Give back the records that follow exactly, images excluded.

═════ EXTRACTED MATERIAL ═════

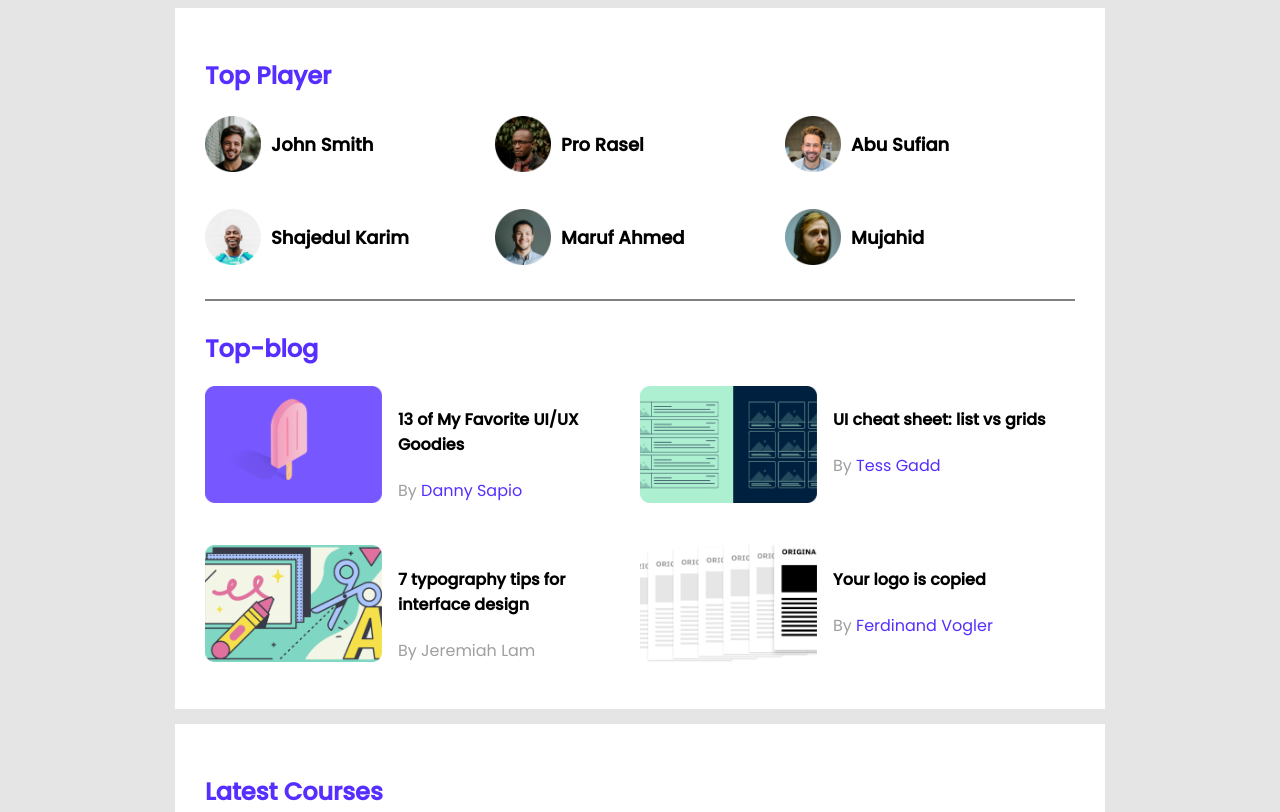
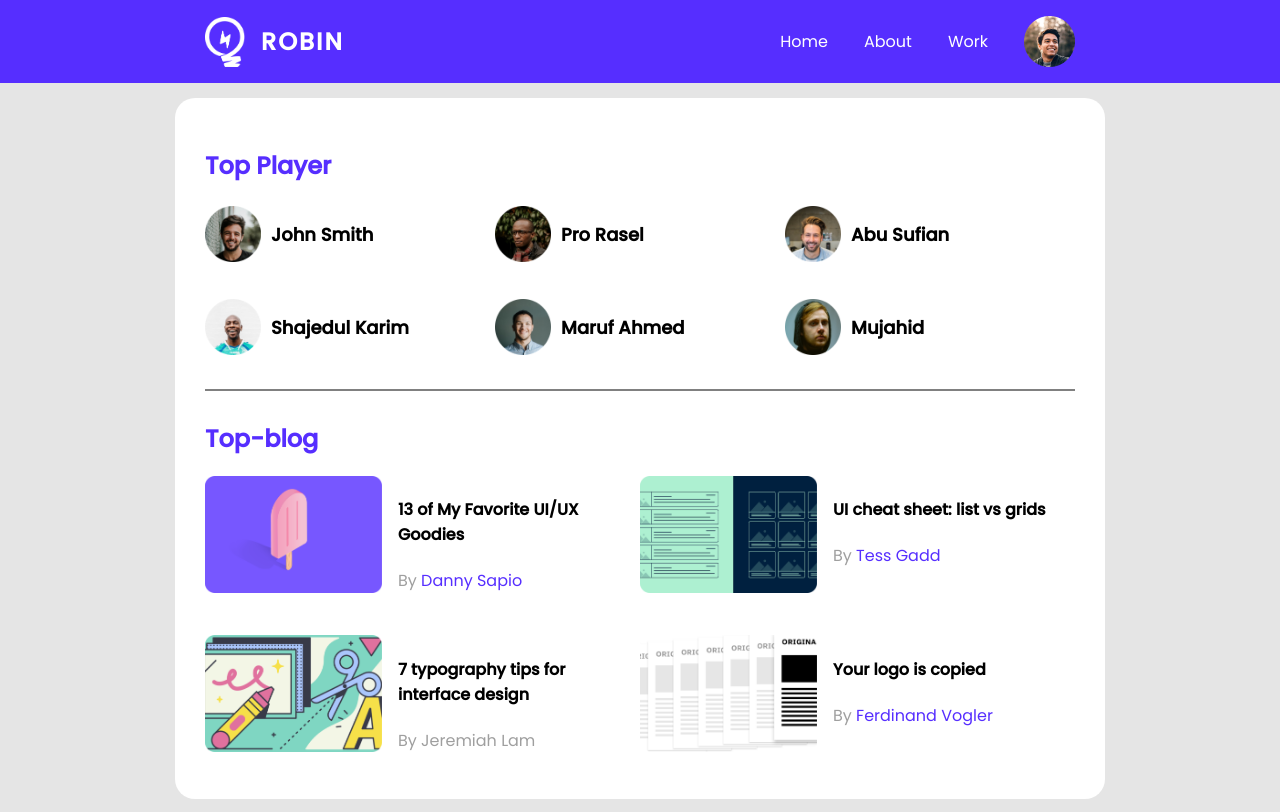
Before and after one commit to RobinHossain5261/leader-bord, a plain HTML site: page index.html in a window 1280 px wide. Shown: the top 812 px of the page. Drawn offline with Linux system fonts and the light colour scheme.

Commit message:
header end

```diff
--- a/index.html
+++ b/index.html
@@ -11,6 +11,22 @@
 </head>
 
 <body>
+    <header>
+        <nav>
+            <div class="logo">
+                <img src="images/icons/logo.png" alt="">
+                <h2>ROBIN</h2>
+            </div>
+            <div class="menu">
+                <ul>
+                    <li><a class="manu-bar" href="#">Home</a></li>
+                    <li><a class="manu-bar" href="#">About</a></li>
+                    <li><a class="manu-bar" href="#">Work</a></li>
+                    <img src="images/icons/profile.png" alt="">
+                </ul>
+            </div>
+        </nav>
+    </header>
 
     <main>
         <section class="continear">
--- a/style.css
+++ b/style.css
@@ -4,6 +4,9 @@
 body {
     font-family: 'Poppins', sans-serif;
     background-color: #E5E5E5;
+    margin: 0px;
+    padding: 0px;
+
 }
 
 
@@ -14,6 +17,7 @@ body {
     margin: auto;
     padding: 30px;
     margin-bottom: 15px;
+    border-radius: 20px;
 
 }
 
@@ -22,9 +26,58 @@ a {
     color: #562EFF;
 }
 
+li {
+    list-style: none;
+}
+
 hr {
     border: 1px solid gray;
     margin: 30px 0;
+}
+
+/* header styles */
+header {
+    background-color: #562EFF;
+    margin-bottom: 15px;
+
+}
+
+nav {
+    display: flex;
+    justify-content: space-between;
+    width: 870px;
+    margin: auto;
+}
+
+.logo {
+    display: flex;
+    align-items: center;
+}
+
+.logo h2 {
+    color: #fff;
+    letter-spacing: 2px;
+}
+
+nav .logo img {
+    width: 40px;
+    height: 50px;
+    margin-right: 16px;
+}
+
+.menu ul {
+    display: flex;
+    align-items: center;
+}
+
+.manu-bar {
+    color: #fff;
+    margin-right: 36px;
+}
+
+.menu img {
+    width: 51px;
+    height: 51px;
 }
 
 .section-title {
```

═════

● **RESPONSE BOX**:
Before and after one commit to RobinHossain5261/leader-bord, a plain HTML site: page index.html in a window 1280 px wide. Shown: the top 812 px of the page. Drawn offline with Linux system fonts and the light colour scheme.

Commit message:
header end

```diff
--- a/index.html
+++ b/index.html
@@ -11,6 +11,22 @@
 </head>
 
 <body>
+    <header>
+        <nav>
+            <div class="logo">
+                <img src="images/icons/logo.png" alt="">
+                <h2>ROBIN</h2>
+            </div>
+            <div class="menu">
+                <ul>
+                    <li><a class="manu-bar" href="#">Home</a></li>
+                    <li><a class="manu-bar" href="#">About</a></li>
+                    <li><a class="manu-bar" href="#">Work</a></li>
+                    <img src="images/icons/profile.png" alt="">
+                </ul>
+            </div>
+        </nav>
+    </header>
 
     <main>
         <section class="continear">
--- a/style.css
+++ b/style.css
@@ -4,6 +4,9 @@
 body {
     font-family: 'Poppins', sans-serif;
     background-color: #E5E5E5;
+    margin: 0px;
+    padding: 0px;
+
 }
 
 
@@ -14,6 +17,7 @@ body {
     margin: auto;
     padding: 30px;
     margin-bottom: 15px;
+    border-radius: 20px;
 
 }
 
@@ -22,9 +26,58 @@ a {
     color: #562EFF;
 }
 
+li {
+    list-style: none;
+}
+
 hr {
     border: 1px solid gray;
     margin: 30px 0;
+}
+
+/* header styles */
+header {
+    background-color: #562EFF;
+    margin-bottom: 15px;
+
+}
+
+nav {
+    display: flex;
+    justify-content: space-between;
+    width: 870px;
+    margin: auto;
+}
+
+.logo {
+    display: flex;
+    align-items: center;
+}
+
+.logo h2 {
+    color: #fff;
+    letter-spacing: 2px;
+}
+
+nav .logo img {
+    width: 40px;
+    height: 50px;
+    margin-right: 16px;
+}
+
+.menu ul {
+    display: flex;
+    align-items: center;
+}
+
+.manu-bar {
+    color: #fff;
+    margin-right: 36px;
+}
+
+.menu img {
+    width: 51px;
+    height: 51px;
 }
 
 .section-title {
```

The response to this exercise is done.